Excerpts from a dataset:
□ □ □ □ □ □ □
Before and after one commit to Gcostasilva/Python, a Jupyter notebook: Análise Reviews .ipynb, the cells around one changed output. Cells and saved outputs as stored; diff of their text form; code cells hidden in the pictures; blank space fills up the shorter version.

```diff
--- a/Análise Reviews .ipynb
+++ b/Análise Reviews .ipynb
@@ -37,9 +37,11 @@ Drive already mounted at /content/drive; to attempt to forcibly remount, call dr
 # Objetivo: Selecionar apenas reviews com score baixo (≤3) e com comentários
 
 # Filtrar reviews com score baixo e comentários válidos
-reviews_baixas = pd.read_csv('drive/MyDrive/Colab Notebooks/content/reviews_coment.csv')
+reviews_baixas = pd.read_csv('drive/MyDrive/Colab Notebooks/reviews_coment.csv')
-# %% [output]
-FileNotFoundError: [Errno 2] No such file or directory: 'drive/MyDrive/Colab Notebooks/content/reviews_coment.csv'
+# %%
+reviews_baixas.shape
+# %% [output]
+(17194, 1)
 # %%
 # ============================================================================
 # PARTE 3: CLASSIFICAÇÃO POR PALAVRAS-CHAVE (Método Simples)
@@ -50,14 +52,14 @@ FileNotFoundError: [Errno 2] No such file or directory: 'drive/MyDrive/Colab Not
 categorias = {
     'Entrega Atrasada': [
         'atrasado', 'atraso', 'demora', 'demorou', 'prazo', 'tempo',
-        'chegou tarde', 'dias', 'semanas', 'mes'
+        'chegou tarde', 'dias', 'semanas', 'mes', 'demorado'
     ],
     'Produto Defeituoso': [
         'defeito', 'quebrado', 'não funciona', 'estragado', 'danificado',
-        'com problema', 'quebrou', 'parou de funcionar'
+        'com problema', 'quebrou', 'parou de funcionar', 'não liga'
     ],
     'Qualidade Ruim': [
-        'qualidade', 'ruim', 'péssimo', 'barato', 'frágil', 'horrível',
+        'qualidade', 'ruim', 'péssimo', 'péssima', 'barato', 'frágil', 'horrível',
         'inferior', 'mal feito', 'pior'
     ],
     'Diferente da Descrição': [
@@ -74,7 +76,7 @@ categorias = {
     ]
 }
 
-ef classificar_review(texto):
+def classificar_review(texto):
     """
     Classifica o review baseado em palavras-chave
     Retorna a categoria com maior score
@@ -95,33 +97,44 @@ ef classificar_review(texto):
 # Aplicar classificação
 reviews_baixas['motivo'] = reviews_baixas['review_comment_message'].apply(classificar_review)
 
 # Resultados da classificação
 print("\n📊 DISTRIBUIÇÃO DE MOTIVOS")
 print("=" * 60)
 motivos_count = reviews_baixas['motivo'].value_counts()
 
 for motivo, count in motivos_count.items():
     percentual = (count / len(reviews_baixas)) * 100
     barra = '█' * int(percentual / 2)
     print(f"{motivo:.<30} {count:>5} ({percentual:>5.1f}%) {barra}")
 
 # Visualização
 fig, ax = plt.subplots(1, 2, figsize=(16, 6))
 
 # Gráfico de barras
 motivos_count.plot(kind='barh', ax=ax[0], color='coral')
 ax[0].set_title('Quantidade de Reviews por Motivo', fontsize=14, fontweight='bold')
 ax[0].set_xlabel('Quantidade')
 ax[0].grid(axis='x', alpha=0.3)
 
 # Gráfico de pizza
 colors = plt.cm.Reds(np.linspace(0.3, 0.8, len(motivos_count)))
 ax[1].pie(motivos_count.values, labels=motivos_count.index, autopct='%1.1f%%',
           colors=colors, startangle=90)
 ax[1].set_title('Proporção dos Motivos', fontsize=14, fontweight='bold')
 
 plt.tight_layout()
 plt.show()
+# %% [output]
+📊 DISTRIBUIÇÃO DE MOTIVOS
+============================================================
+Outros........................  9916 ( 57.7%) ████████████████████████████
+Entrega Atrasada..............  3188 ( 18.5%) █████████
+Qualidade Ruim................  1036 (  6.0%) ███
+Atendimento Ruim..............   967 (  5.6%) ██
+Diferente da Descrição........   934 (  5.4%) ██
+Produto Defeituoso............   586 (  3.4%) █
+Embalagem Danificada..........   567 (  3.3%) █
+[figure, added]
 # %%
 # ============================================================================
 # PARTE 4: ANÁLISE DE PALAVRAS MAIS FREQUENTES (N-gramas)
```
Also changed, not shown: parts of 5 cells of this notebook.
□ □ □ □ □ □ □
EXERCISE:
Write out every line of the records exactly.

YOUR RESPONSE:
Before and after one commit to Gcostasilva/Python, a Jupyter notebook: Análise Reviews .ipynb, the cells around one changed output. Cells and saved outputs as stored; diff of their text form; code cells hidden in the pictures; blank space fills up the shorter version.

```diff
--- a/Análise Reviews .ipynb
+++ b/Análise Reviews .ipynb
@@ -37,9 +37,11 @@ Drive already mounted at /content/drive; to attempt to forcibly remount, call dr
 # Objetivo: Selecionar apenas reviews com score baixo (≤3) e com comentários
 
 # Filtrar reviews com score baixo e comentários válidos
-reviews_baixas = pd.read_csv('drive/MyDrive/Colab Notebooks/content/reviews_coment.csv')
+reviews_baixas = pd.read_csv('drive/MyDrive/Colab Notebooks/reviews_coment.csv')
-# %% [output]
-FileNotFoundError: [Errno 2] No such file or directory: 'drive/MyDrive/Colab Notebooks/content/reviews_coment.csv'
+# %%
+reviews_baixas.shape
+# %% [output]
+(17194, 1)
 # %%
 # ============================================================================
 # PARTE 3: CLASSIFICAÇÃO POR PALAVRAS-CHAVE (Método Simples)
@@ -50,14 +52,14 @@ FileNotFoundError: [Errno 2] No such file or directory: 'drive/MyDrive/Colab Not
 categorias = {
     'Entrega Atrasada': [
         'atrasado', 'atraso', 'demora', 'demorou', 'prazo', 'tempo',
-        'chegou tarde', 'dias', 'semanas', 'mes'
+        'chegou tarde', 'dias', 'semanas', 'mes', 'demorado'
     ],
     'Produto Defeituoso': [
         'defeito', 'quebrado', 'não funciona', 'estragado', 'danificado',
-        'com problema', 'quebrou', 'parou de funcionar'
+        'com problema', 'quebrou', 'parou de funcionar', 'não liga'
     ],
     'Qualidade Ruim': [
-        'qualidade', 'ruim', 'péssimo', 'barato', 'frágil', 'horrível',
+        'qualidade', 'ruim', 'péssimo', 'péssima', 'barato', 'frágil', 'horrível',
         'inferior', 'mal feito', 'pior'
     ],
     'Diferente da Descrição': [
@@ -74,7 +76,7 @@ categorias = {
     ]
 }
 
-ef classificar_review(texto):
+def classificar_review(texto):
     """
     Classifica o review baseado em palavras-chave
     Retorna a categoria com maior score
@@ -95,33 +97,44 @@ ef classificar_review(texto):
 # Aplicar classificação
 reviews_baixas['motivo'] = reviews_baixas['review_comment_message'].apply(classificar_review)
 
 # Resultados da classificação
 print("\n📊 DISTRIBUIÇÃO DE MOTIVOS")
 print("=" * 60)
 motivos_count = reviews_baixas['motivo'].value_counts()
 
 for motivo, count in motivos_count.items():
     percentual = (count / len(reviews_baixas)) * 100
     barra = '█' * int(percentual / 2)
     print(f"{motivo:.<30} {count:>5} ({percentual:>5.1f}%) {barra}")
 
 # Visualização
 fig, ax = plt.subplots(1, 2, figsize=(16, 6))
 
 # Gráfico de barras
 motivos_count.plot(kind='barh', ax=ax[0], color='coral')
 ax[0].set_title('Quantidade de Reviews por Motivo', fontsize=14, fontweight='bold')
 ax[0].set_xlabel('Quantidade')
 ax[0].grid(axis='x', alpha=0.3)
 
 # Gráfico de pizza
 colors = plt.cm.Reds(np.linspace(0.3, 0.8, len(motivos_count)))
 ax[1].pie(motivos_count.values, labels=motivos_count.index, autopct='%1.1f%%',
           colors=colors, startangle=90)
 ax[1].set_title('Proporção dos Motivos', fontsize=14, fontweight='bold')
 
 plt.tight_layout()
 plt.show()
+# %% [output]
+📊 DISTRIBUIÇÃO DE MOTIVOS
+============================================================
+Outros........................  9916 ( 57.7%) ████████████████████████████
+Entrega Atrasada..............  3188 ( 18.5%) █████████
+Qualidade Ruim................  1036 (  6.0%) ███
+Atendimento Ruim..............   967 (  5.6%) ██
+Diferente da Descrição........   934 (  5.4%) ██
+Produto Defeituoso............   586 (  3.4%) █
+Embalagem Danificada..........   567 (  3.3%) █
+[figure, added]
 # %%
 # ============================================================================
 # PARTE 4: ANÁLISE DE PALAVRAS MAIS FREQUENTES (N-gramas)
```
Also changed, not shown: parts of 5 cells of this notebook.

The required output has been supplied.